Homeowners insurance is a cost you must factor in when you're planning to buy a home.
It provides coverage if your property gets damaged or if you sustain losses within your property. Not only is the structure of your home protected, but with the right policy, your personal belongings, like your furniture and electronics, are protected as well.
Homeowners insurance typically kicks in when any of the following occur:
- Fire damage
- Water damage not caused by flooding (flood insurance is separate)
- Wind or hail damage
- Damage from falling objects outside your home
- Damage from outside electrical issues
Homeowners insurance also protects you if someone gets hurt on your property.
What homeowners insurance consists of
Most homeowners policies offer multiple types of coverage:
- Dwelling protection: damage to the home and surrounding attached structures, like decks and garages, as well as non-attached structures, like fences or sheds.
- Loss of use: when you can't live in your home following extensive damage, such as damage caused by a fire.
- Personal property damage: when the items in your home are damaged in a covered event (see the list above).
- Liability coverage: when someone is injured on your property
Items not automatically covered by homeowners insurance
Your homeowners policy won't cover every possible scenario that results in damage to your property. Here are a few items that may not be covered by a basic policy (although you can purchase separate coverage for them):
- Flood damage
- Water backup damage (such as when a sewer line backs up)
- Earthquake damage
- Termite damage
- Mold damage
- Any damage caused by general wear and tear
Choosing a homeowners insurance policy
When buying homeowners insurance, you'll want to get enough coverage to rebuild your home and replace its contents if it's completely destroyed.
If it would cost you $300,000 to rebuild your home and another $100,000 to replace items of value, you'd aim for a $400,000 policy. This is a very simplified means of calculating your coverage amount. The point is to give you a general sense of how much coverage you need.
You'll also need to figure out what deductible makes the most sense for you. Most claims against your homeowners insurance policy will be subject to a deductible.
If you have a $750 deductible and are awarded $2,000 from a claim, you'll get a $1,250 check from your insurer. The higher the deductible, the lower your monthly or annual premium. You'll need to decide: Do you want to pay more money off the bat or pay less for coverage but get smaller checks if you make a claim?
How insurance companies determine their rates
It pays to shop around for the most affordable homeowners insurance policy you can get. When calculating rates, insurers will generally account for
- the size and age of your home,
- the location of your home,

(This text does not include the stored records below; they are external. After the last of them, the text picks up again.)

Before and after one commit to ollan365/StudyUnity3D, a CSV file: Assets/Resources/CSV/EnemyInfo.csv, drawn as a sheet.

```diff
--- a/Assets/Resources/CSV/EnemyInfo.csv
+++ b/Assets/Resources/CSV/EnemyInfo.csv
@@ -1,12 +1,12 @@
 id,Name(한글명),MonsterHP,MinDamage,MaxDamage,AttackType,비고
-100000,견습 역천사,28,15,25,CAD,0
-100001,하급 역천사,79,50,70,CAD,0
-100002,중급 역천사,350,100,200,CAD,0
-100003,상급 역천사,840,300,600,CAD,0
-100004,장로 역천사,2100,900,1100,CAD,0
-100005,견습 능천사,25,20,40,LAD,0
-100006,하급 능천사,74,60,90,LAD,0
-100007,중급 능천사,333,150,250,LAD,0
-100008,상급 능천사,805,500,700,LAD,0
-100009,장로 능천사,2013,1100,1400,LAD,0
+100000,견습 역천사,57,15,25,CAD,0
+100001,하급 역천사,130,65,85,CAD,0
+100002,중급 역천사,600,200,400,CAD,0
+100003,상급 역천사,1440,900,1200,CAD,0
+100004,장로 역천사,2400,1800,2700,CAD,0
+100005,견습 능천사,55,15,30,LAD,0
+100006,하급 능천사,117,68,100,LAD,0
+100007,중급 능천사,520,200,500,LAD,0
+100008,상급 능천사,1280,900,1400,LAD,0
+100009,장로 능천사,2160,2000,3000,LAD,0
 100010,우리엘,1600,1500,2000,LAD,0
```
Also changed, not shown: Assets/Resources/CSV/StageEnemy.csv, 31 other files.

- the cost of rebuilding your home,
- potential safety hazards on your property (like a swimming pool), and
- protective measures for your home (like an alarm system).
If you own a vehicle as well as a home, it pays to ask your auto insurance company for a quote on a homeowners policy. Sometimes, you'll save money by buying two policies from the same insurer.

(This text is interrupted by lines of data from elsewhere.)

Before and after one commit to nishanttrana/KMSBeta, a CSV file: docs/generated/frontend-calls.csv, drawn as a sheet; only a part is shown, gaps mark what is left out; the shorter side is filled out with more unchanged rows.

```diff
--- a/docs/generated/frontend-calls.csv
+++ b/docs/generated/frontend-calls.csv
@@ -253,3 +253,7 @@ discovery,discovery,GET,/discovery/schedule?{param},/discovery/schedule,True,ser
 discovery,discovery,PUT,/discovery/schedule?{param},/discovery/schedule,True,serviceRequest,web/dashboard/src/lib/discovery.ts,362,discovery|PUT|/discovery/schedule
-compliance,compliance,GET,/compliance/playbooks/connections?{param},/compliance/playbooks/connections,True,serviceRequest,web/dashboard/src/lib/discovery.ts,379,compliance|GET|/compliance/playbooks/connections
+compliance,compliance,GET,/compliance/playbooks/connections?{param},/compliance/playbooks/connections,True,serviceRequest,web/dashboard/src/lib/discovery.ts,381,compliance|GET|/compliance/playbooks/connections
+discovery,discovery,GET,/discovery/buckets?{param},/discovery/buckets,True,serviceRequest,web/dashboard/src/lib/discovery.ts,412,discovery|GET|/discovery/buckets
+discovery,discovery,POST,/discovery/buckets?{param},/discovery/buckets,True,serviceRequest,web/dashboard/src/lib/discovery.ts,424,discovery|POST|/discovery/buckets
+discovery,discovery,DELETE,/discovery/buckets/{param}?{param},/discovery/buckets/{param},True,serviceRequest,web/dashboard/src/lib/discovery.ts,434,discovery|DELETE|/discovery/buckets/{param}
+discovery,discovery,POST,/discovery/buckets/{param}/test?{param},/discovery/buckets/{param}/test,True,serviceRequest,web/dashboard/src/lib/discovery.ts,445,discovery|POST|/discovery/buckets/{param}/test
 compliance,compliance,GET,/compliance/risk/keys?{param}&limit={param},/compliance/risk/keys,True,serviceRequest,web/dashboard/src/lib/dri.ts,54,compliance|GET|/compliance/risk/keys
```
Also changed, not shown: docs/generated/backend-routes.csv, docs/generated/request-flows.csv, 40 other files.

Do I really need homeowners insurance?
Unlike auto insurance, which is required by law, you technically don't have to purchase homeowners insurance. But good luck getting a mortgage without it.
Most lenders want proof of coverage before agreeing to a home loan. Furthermore, by not having homeowners insurance, you'll face significant financial losses if your property sustains damage. That's not a risk worth taking.